3:5 He washed away our sins, giving us a new birth (literally He saved us through the washing of regeneration): See Ezek 16:9; John 3:1-15; Eph 5:26; Heb 10:22; 2 Pet 1:9. – and new life through the Holy Spirit (literally and renewing of the Holy Spirit): This signifies a complete departure from the life of sin and death and a transfer into the realm of life and purity (see also Rom 12:2; 2 Cor 5:17; Col 3:10).
At least the NLT Study Bible did not feel compelled to back away from the plain teaching of the text, although it does not say much about this washing at all. I think it is clear that the washing of regeneration refers to baptism. What else in the scriptures could be called “washing” that is directly tied to salvation? Only baptism. I am growing frustrated with the ESV Study Bible intention to dismiss every passage about baptism through its notes. Again, I think this swings the pendulum too far to the point of seemingly excluding baptism altogether. Yes, we fight the Roman Catholic concept that baptism apart from faith, belief, and repentance does not save. But let’s not throw baptism in the trash in our effort to fight error. Baptism is described here as the part of the mechanism through which we are saved. I wish the study notes would write more about what the verse means, rather than what the verse does not mean.

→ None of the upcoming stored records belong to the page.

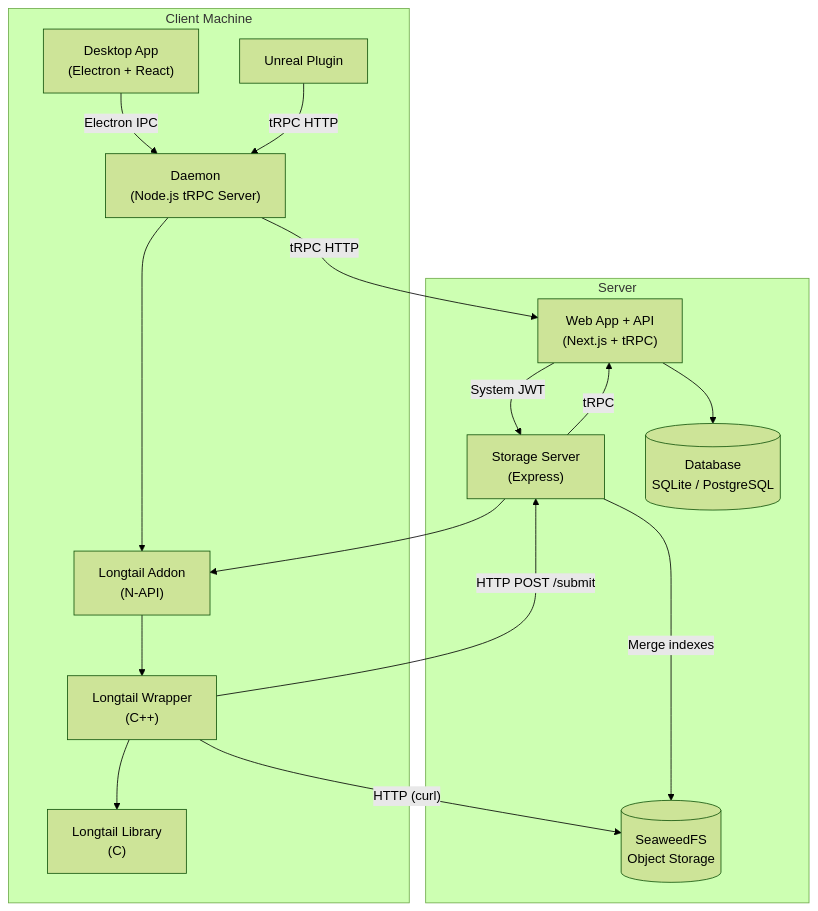
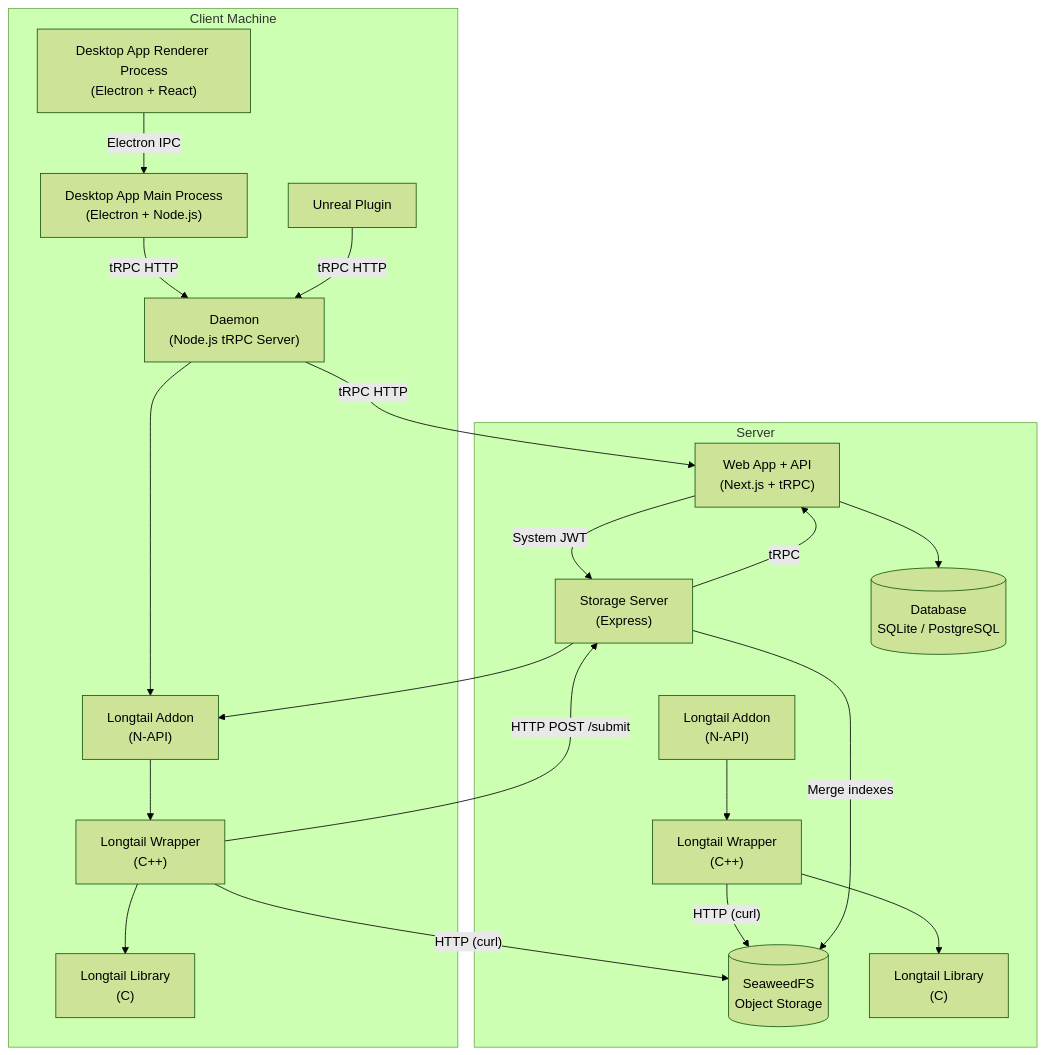
The first of 3 diagrams in README.md (Incanta/Checkpoint), drawn with Mermaid (forest theme) before and after one commit.

Commit message:
update the readme mermaid chart

````diff
--- a/README.md
+++ b/README.md
@@ -76,32 +76,40 @@
 ```mermaid
 graph TB
     subgraph Client["Client Machine"]
-        Desktop["Desktop App<br/>(Electron + React)"]
+        DesktopRenderer["Desktop App Renderer Process<br/>(Electron + React)"]
+        DesktopMain["Desktop App Main Process<br/>(Electron + Node.js)"]
         Unreal["Unreal Plugin"]
         Daemon["Daemon<br/>(Node.js tRPC Server)"]
         LongtailAddon["Longtail Addon<br/>(N-API)"]
         LongtailWrapper["Longtail Wrapper<br/>(C++)"]
         LongtailLib["Longtail Library<br/>(C)"]
     end
 
     subgraph Server["Server"]
         WebApp["Web App + API<br/>(Next.js + tRPC)"]
         StorageServer["Storage Server<br/>(Express)"]
         DB[(Database<br/>SQLite / PostgreSQL)]
         SeaweedFS[(SeaweedFS<br/>Object Storage)]
+        LongtailAddonServer["Longtail Addon<br/>(N-API)"]
+        LongtailWrapperServer["Longtail Wrapper<br/>(C++)"]
+        LongtailLibServer["Longtail Library<br/>(C)"]
     end
 
-    Desktop -- "Electron IPC" --> Daemon
+    DesktopRenderer -- "Electron IPC" --> DesktopMain
+    DesktopMain -- "tRPC HTTP" --> Daemon
     Unreal -- "tRPC HTTP" --> Daemon
     Daemon -- "tRPC HTTP" --> WebApp
     Daemon --> LongtailAddon
     LongtailAddon --> LongtailWrapper
     LongtailWrapper --> LongtailLib
     LongtailWrapper -- "HTTP (curl)" --> SeaweedFS
     LongtailWrapper -- "HTTP POST /submit" --> StorageServer
+    LongtailAddonServer --> LongtailWrapperServer
+    LongtailWrapperServer --> LongtailLibServer
+    LongtailWrapperServer -- "HTTP (curl)" --> SeaweedFS
     StorageServer --> LongtailAddon
     StorageServer -- "Merge indexes" --> SeaweedFS
     StorageServer -- "tRPC" --> WebApp
     WebApp --> DB
     WebApp -- "System JWT" --> StorageServer
 ```
````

By the way, I like the NRSV on this verse. The rendering “water” instead of “washing” gives clarity to the reader that I believe is intended and obvious.
…he saved us, not because of any works of righteousness that we had done, but according to his mercy, through the water of rebirth and renewal by the Holy Spirit. (Titus 3:5; NRSV)